Westlaw has compiled millions of pieces of value-added information through editorial analysis of its research attorneys, but that information has been compartmentalized into individual databases and has had a slow transition from the traditional print uses of this information to the computer database search engines. Even when West created KeyCite as a competitor to Shepard’s, it was pretty much still a stand-alone citation system that added-value to the individual cases and statutes, but not really a great enhancement to how searchers retrieved results from their searches.
Now WLN has finally seen the value of four distinct products/processes that not only help as individual value-added products, but actually determine search results rankings, pushing better results to the top based on past knowledge rather than by simple algorithms of term location or dates. Here are the four products/processes that now affect the ranking of search results:
1. West’s Key Number System
2. KeyCite Citation System
3. West’s Secondary Catalog
4. User Searches & Resulting Actions
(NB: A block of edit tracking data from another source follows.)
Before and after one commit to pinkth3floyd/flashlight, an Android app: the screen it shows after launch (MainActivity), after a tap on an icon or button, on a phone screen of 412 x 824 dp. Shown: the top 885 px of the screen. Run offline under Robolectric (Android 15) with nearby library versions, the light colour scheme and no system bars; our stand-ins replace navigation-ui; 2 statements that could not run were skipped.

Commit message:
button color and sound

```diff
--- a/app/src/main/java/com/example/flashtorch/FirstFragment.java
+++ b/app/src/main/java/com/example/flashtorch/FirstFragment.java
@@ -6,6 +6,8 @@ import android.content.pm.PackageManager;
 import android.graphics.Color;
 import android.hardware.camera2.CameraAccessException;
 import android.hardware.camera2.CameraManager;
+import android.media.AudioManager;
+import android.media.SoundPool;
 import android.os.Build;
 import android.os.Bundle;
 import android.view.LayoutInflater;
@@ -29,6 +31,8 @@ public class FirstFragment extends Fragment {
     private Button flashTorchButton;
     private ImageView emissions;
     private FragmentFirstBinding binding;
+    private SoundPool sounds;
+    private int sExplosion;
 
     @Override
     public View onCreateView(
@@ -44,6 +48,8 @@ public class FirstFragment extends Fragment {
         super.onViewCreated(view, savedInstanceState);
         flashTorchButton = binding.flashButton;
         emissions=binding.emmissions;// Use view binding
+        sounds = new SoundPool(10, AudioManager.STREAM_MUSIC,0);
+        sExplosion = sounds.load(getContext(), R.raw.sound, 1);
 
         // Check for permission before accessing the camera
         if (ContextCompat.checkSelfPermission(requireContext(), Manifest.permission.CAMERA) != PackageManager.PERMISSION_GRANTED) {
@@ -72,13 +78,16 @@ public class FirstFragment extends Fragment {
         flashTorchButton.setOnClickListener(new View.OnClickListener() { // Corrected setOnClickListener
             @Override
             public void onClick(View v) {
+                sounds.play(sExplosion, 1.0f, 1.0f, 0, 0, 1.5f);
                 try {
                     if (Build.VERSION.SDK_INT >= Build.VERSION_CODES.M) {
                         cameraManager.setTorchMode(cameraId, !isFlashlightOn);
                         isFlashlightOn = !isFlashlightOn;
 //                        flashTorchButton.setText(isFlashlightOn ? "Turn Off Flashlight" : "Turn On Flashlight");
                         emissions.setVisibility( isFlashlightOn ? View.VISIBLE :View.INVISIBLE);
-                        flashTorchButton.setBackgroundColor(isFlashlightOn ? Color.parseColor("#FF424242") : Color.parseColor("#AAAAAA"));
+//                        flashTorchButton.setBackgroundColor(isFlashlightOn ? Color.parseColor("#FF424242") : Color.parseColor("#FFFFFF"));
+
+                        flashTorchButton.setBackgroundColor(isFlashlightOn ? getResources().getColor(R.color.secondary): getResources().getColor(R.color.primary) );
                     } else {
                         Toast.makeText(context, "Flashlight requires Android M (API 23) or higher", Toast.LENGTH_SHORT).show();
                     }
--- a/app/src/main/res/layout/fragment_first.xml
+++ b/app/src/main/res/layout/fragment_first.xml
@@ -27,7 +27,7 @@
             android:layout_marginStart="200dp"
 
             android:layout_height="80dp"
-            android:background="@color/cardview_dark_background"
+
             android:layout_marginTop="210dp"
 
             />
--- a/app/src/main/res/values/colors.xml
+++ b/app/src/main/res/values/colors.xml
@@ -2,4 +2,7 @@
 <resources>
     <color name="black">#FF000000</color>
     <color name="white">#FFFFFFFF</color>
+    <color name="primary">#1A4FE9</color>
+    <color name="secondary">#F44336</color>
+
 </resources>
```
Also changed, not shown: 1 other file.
The first three categories are really no brainers when it comes to leveraging related pieces of ‘information’ on a similar topic. Now, instead of just getting results that have a term frequency that matches the words in my search query, WLN literally runs an algorithm of over 60 queries that determine alternative words that may apply to my search, top cited resources on that topic, and resources that are deemed to be authoritative through secondary resources. I like the fact that the Project Cobalt team stuck to the term “algorithm” and shied away from “artificial intelligence” (although Peter Warwick did let the AI term slip in his talk.)
Perhaps the most intriguing part of the change in algorithm of WestSearch is number four – “User Searches & Resulting Actions.” This is something that those of us interested in improving Knowledge Management resources see as the holy grail of KM. If we could create a system that leveraged the experience of everyone in our firm in a way that allows our KM tool to become “smarter” we’d jump at that chance. From what I saw, it looks as if WestSearch is making a strong run at making their search algorithm smarter through adapting results based on previous users key actions. In a way this is crowdsourcing on a very high level.
Crowdsourcing the Researchers
I’m a fan of crowdsourcing, and of knowledge management. Combining the two is like putting peanut butter and chocolate together and coming up with a two great things that work well together. WestSearch crowdsources the WLN users by monitoring key actions after the search results are returned. WestSearch takes actions like ‘print’, ‘save’, ‘folder’, and ‘view’ that a searcher performs and logs that information for future reference. If another researcher runs a similar search later, the actions from the previous users is taken into account and the results are influenced by those previous user actions to potentially rank items higher or lower in the results list. The thoughts behind leveraging previous user actions against search results is that the ‘crowd’ will tend to identify and use the same documents when searching specific legal issues. When pressed on this, the Cobalt team said that actions like ‘print all’ or ‘save all’ are not logged because they are looking for specificity over generality. Also, because it is a ‘crowd’ based view, the law student that doesn’t understand the issue and picks less valuable documents will have little influence because the majority of the crowd will choose the ‘best’ documents over and over again, thus improving the algorithm.
What’s the Future?
It will be interesting to watch as this rolls out and WLN adds more and more databases to the system. I will be really interested to see what happens when the “news” portion is integrated and how that will affect the WestSearch algorithm on ‘new’ or ‘hot’ topics that pop up from time to time. I look forward to watching this approach of leveraging existing knowledge in an advanced algorithm to see if it does get ‘smarter’ over time. I’ll also be interested in seeing if WLN can improve its existing West km product (which will still work with WLN), and the ‘foldering’ features that could actually make WLN an additional in-house KM resource.